- _Work task_:
Write how many lines in the records below include the string "scripts". No other text should be given.

- _Dataset extract_:
= = =

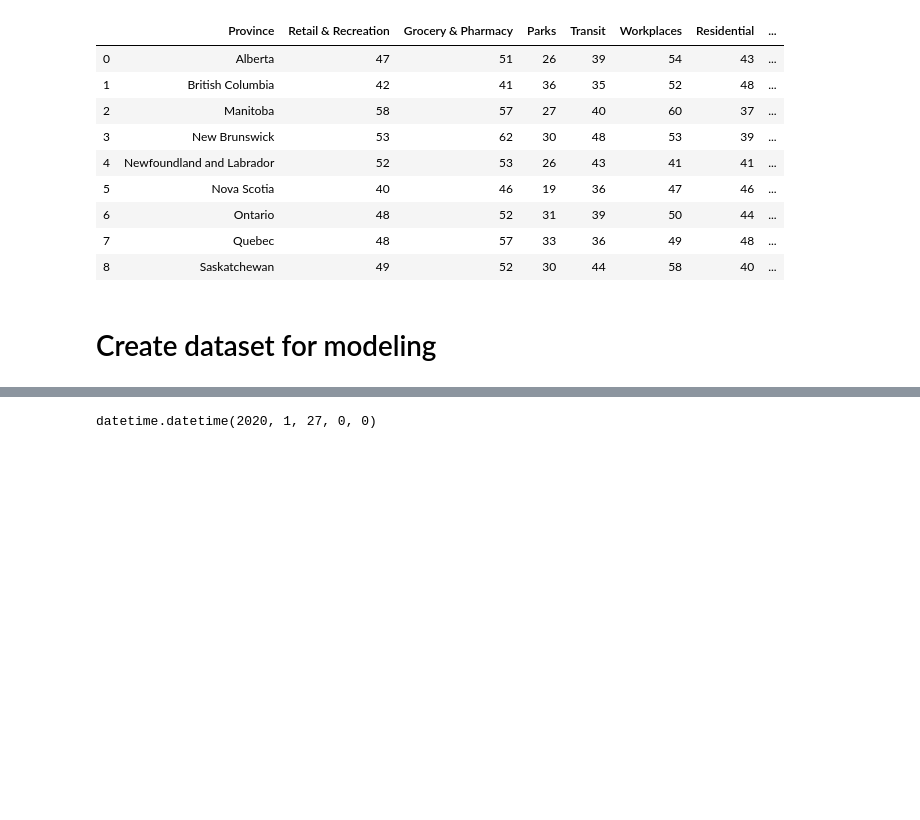
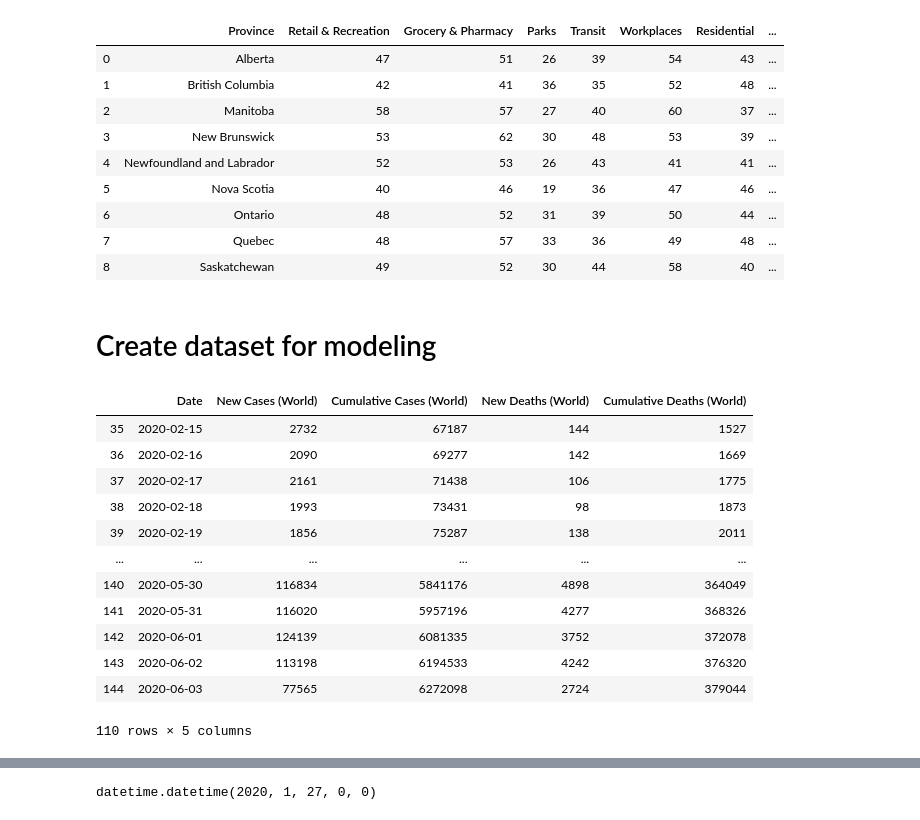
Before and after one commit to francomomo/DataFest-2020, a Jupyter notebook: scripts/Python/data_cleaning.ipynb, the cells around one changed output, grey strips where cells are left out. Saved outputs shown, nothing was run; the diff lists cells and outputs as text; code cells hidden in the pictures; blank space fills up the shorter version.

```diff
--- a/scripts/Python/data_cleaning.ipynb
+++ b/scripts/Python/data_cleaning.ipynb
@@ -327,6 +327,22 @@ covid19_globe = covid19_globe.loc[covid19_globe.Date >= '2020-02-15']
 
 # format date
 covid19_globe.Date = pd.to_datetime(covid19_globe.Date, format='%Y-%m-%d')
+# %%
+covid19_globe
+# %% [output]
+|  | Date | New Cases (World) | Cumulative Cases (World) | New Deaths (World) | Cumulative Deaths (World) |
+| 35 | 2020-02-15 | 2732 | 67187 | 144 | 1527 |
+| 36 | 2020-02-16 | 2090 | 69277 | 142 | 1669 |
+| 37 | 2020-02-17 | 2161 | 71438 | 106 | 1775 |
+| 38 | 2020-02-18 | 1993 | 73431 | 98 | 1873 |
+| 39 | 2020-02-19 | 1856 | 75287 | 138 | 2011 |
+| ... | ... | ... | ... | ... | ... |
+| 140 | 2020-05-30 | 116834 | 5841176 | 4898 | 364049 |
+| 141 | 2020-05-31 | 116020 | 5957196 | 4277 | 368326 |
+| 142 | 2020-06-01 | 124139 | 6081335 | 3752 | 372078 |
+| 143 | 2020-06-02 | 113198 | 6194533 | 4242 | 376320 |
+| 144 | 2020-06-03 | 77565 | 6272098 | 2724 | 379044 |
+110 rows × 5 columns
 # %%
 # clean data for daily temperature and precipitation in Canada
 
```
Also changed, not shown: parts of 4 cells of this notebook, 3 other files.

= = =

- _Task response_:
3